This is the fallen fruit of the Osage-orange, a tree commonly found in old fence rows. When I see this fruit, I always think of Mammoths and Ground Sloths, two members of the megafauna that used to roam this area until their extinction nearly 10,000 years ago. These large herbivores were the last species to utilize the fruit as a food source and were the primary dispersal mechanism for the seeds.
Osage-orange produces an abundance of seed inside the fleshy fruits. The large herbivores would eat these fruits whole and pass most of the seeds undamaged through their digestive systems. The animals would then wander around dropping the seeds with their dung. In this way, the trees were spread across the landscape.

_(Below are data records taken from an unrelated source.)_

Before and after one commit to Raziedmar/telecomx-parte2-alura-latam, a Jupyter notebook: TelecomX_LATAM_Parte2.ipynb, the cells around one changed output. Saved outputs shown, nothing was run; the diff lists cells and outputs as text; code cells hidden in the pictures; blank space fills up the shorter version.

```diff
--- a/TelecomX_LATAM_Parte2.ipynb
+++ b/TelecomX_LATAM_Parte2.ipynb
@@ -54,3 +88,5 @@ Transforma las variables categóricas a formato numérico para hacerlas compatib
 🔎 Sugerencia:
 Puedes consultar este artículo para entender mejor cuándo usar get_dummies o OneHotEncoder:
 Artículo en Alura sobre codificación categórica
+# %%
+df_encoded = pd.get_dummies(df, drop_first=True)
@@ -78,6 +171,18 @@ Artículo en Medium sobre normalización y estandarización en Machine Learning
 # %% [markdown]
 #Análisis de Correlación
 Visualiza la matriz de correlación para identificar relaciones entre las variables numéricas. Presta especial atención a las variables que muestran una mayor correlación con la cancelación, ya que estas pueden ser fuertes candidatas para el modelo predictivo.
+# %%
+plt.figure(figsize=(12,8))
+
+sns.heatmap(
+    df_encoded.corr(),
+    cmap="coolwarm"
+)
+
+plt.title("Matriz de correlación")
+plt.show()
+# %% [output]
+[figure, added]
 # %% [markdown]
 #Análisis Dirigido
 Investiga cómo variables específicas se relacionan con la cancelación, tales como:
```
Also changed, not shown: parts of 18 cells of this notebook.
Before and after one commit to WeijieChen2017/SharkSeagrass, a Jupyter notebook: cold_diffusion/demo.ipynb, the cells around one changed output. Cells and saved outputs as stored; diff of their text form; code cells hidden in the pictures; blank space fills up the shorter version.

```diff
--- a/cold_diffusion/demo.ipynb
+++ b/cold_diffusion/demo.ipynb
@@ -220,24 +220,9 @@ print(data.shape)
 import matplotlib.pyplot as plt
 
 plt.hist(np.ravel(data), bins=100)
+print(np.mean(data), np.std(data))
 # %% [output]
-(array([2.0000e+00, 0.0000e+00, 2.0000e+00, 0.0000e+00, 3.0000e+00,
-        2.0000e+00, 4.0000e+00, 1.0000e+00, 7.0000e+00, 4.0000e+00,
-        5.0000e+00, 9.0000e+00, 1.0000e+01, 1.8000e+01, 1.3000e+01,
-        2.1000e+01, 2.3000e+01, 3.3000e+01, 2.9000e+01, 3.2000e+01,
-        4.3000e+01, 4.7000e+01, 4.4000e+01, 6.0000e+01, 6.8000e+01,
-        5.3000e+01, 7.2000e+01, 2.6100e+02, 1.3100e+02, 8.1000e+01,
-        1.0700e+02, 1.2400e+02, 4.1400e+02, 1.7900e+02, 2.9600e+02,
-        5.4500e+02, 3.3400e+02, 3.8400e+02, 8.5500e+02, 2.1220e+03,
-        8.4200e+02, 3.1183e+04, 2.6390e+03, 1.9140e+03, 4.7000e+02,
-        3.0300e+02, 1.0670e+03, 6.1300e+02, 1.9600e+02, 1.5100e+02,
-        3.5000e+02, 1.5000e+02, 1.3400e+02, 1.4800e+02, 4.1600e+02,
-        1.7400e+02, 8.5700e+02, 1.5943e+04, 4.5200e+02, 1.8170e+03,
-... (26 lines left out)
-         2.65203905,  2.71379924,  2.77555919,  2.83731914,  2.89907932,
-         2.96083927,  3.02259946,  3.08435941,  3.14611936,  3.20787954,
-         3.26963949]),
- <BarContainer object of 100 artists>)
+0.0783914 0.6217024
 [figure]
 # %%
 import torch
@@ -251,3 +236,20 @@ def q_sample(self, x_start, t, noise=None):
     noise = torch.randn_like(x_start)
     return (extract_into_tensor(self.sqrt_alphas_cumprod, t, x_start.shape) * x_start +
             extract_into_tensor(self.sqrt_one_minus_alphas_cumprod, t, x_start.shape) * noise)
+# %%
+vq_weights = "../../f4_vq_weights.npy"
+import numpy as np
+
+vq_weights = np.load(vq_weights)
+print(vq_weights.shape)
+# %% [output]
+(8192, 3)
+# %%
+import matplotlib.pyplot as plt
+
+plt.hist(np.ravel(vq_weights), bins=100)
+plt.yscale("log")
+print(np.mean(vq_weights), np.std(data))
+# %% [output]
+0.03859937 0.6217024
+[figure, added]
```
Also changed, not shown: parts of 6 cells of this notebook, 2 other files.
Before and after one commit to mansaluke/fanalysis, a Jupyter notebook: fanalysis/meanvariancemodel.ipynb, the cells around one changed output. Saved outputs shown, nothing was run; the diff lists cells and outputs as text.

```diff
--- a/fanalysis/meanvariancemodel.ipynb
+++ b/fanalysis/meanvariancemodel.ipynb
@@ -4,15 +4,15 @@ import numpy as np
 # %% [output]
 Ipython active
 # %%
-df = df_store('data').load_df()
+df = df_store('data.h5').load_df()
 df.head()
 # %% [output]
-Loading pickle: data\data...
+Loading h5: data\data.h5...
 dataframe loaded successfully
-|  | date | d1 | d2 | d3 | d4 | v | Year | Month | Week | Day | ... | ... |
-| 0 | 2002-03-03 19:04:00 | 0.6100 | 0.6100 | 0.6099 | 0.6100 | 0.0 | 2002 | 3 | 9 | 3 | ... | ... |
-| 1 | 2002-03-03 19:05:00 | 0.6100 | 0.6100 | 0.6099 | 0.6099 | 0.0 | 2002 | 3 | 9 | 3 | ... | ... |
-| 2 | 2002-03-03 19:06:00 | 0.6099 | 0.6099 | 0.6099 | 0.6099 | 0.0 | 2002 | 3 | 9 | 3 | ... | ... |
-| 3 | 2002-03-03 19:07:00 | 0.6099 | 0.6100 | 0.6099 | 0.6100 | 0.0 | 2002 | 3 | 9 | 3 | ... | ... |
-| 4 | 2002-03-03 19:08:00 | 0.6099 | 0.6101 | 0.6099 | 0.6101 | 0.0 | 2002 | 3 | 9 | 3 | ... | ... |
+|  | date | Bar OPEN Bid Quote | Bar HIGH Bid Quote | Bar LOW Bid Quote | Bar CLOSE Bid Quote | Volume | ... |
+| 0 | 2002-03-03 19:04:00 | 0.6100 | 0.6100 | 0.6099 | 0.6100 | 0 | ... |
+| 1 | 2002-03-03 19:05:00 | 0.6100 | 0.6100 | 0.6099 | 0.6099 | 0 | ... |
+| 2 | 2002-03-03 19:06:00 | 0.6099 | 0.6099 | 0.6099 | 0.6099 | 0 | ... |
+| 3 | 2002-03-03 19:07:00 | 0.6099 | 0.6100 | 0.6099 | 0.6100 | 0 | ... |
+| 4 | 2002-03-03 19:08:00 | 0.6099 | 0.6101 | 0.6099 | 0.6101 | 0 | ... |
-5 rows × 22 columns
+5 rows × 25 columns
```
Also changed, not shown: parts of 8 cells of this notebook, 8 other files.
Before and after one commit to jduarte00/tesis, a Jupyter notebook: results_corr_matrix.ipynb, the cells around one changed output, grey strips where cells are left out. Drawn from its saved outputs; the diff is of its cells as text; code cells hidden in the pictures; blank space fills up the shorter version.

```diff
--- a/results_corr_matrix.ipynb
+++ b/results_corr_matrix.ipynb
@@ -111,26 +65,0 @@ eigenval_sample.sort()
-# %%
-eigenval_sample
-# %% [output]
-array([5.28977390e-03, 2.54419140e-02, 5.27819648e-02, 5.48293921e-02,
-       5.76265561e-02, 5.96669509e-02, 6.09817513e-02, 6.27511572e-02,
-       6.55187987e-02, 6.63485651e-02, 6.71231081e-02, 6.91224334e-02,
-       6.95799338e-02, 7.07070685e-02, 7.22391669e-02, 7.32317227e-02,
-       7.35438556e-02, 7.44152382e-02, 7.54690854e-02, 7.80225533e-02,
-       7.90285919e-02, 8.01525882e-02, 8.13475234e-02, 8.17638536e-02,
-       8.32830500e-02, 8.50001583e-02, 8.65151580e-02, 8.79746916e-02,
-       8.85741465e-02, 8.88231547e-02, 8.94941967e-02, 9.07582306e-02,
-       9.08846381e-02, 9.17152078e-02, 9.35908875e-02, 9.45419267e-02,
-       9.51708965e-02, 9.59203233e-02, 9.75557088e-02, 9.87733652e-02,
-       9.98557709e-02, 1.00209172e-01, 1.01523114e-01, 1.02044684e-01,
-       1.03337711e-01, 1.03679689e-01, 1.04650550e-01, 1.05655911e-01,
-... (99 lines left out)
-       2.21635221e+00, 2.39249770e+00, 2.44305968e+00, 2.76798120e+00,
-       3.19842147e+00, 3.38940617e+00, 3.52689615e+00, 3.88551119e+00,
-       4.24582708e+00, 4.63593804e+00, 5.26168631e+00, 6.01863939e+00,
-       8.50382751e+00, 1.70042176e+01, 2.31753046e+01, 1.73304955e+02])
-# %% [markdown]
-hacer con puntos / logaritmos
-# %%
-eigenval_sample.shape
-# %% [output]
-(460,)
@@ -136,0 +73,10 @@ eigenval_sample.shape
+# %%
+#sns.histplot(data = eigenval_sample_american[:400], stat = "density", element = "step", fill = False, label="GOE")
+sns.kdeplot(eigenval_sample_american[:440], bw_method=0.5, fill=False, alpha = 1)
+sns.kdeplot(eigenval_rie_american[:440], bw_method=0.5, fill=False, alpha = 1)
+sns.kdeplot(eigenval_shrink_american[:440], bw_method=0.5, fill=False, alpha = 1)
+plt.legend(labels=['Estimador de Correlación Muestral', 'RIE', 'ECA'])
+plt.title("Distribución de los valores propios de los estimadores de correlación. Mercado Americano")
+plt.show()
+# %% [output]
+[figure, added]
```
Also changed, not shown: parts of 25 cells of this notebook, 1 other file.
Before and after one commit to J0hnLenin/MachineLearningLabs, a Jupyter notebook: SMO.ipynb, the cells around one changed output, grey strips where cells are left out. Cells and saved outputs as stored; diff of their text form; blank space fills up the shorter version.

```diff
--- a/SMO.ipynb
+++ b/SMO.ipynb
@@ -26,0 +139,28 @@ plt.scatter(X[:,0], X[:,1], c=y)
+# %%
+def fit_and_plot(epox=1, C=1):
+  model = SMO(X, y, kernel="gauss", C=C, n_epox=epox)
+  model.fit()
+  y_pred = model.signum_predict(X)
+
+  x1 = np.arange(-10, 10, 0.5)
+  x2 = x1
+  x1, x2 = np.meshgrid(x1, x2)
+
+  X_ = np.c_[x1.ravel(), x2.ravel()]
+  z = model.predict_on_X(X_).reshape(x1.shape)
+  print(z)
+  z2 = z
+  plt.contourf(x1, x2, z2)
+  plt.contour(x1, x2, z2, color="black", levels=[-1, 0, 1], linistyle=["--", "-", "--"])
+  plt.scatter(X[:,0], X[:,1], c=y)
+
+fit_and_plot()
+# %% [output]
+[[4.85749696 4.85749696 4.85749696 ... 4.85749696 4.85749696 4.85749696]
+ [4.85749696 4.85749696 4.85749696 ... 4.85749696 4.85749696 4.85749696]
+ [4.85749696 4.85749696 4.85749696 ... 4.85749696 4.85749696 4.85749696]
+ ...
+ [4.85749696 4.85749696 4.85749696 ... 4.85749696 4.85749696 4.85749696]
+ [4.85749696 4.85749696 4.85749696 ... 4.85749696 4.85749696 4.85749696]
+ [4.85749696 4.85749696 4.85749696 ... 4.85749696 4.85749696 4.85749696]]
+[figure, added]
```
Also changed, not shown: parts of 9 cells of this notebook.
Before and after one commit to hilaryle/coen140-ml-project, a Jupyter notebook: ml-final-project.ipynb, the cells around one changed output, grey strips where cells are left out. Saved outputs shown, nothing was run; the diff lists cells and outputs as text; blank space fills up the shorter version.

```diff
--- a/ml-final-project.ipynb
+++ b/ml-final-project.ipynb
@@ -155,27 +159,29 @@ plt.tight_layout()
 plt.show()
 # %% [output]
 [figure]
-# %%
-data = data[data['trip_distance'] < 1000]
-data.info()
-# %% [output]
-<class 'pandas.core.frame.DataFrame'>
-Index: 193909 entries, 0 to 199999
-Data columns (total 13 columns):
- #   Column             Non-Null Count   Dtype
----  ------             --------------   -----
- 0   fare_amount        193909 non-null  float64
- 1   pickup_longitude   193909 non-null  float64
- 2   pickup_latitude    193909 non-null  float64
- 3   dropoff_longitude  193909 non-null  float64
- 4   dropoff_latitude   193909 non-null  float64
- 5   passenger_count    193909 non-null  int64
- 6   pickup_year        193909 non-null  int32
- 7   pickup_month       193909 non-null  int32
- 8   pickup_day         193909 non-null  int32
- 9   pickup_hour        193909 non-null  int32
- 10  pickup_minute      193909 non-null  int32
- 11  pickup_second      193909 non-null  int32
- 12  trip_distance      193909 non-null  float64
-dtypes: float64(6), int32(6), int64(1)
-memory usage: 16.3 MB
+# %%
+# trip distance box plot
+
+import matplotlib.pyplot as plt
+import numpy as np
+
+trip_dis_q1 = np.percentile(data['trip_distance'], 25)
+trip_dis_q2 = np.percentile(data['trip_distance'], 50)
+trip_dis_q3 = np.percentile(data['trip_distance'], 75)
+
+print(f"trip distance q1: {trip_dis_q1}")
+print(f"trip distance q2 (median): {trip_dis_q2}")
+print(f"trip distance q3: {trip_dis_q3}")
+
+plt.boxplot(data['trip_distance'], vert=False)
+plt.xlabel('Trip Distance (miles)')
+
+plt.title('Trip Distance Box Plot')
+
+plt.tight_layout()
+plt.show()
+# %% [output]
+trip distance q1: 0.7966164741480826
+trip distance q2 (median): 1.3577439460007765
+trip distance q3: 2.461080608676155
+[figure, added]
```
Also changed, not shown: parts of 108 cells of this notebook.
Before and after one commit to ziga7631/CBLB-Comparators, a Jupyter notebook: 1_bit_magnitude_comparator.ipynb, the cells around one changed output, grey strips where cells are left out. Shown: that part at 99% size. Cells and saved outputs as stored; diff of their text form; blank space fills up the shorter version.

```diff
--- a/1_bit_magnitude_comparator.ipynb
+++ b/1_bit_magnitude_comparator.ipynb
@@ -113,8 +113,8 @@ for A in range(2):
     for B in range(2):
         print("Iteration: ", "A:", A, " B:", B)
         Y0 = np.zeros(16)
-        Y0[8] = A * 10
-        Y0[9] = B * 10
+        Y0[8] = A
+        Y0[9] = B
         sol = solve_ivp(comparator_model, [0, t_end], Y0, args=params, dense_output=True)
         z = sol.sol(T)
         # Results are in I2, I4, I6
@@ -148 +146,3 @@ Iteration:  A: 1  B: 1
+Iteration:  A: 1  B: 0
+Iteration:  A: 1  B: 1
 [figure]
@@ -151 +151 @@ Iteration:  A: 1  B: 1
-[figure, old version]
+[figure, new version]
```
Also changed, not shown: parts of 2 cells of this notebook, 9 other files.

A few modern mammals are attracted by Osage-orange fruits, but it’s not really the fruit they are after. Most of these animals, such as squirrels, are seed predators that actually open and eat the seeds. Empty seed coats are all that remain of seeds that will have no chance of being dispersed.
The actual flesh of the fruit is left behind to decompose.
At the time of European colonization, Osage-orange was only found in the Red River Watershed region of eastern Texas. The trees found here today were introduced and are not considered native to this area. Since the tree was spread so easily by large prehistoric herbivores, I wonder if Osage-orange might have had a much broader range during the Pleistocene when the megafauna were so common and widespread. I haven’t read anything that suggests such an idea, but I think it’s a possibility. Osage-orange may have actually grown on this spot in the far distant past.
Osage-orange was commonly planted as a living fence. Its tight growth, along with the presence of some strong thorns, helped to keep livestock contained within the field.
Their habit of spreading limbs far out into the field, caused Osage-orange to be removed by many farmers who didn’t want to be raked from their tractor seat by the thorny branches. There are only a few of these trees growing at Blue Jay Barrens. Most show signs of having been cut at some time in the past, most likely for use as fence posts. Despite the fact that the seeds are viable and easily germinated, the trees are not spreading into the fields, so they don’t currently fall into the invasive category. For now, I’ll leave the trees alone and keep imagining that a herd of Mammoths has gathered around the tree to eat fruit.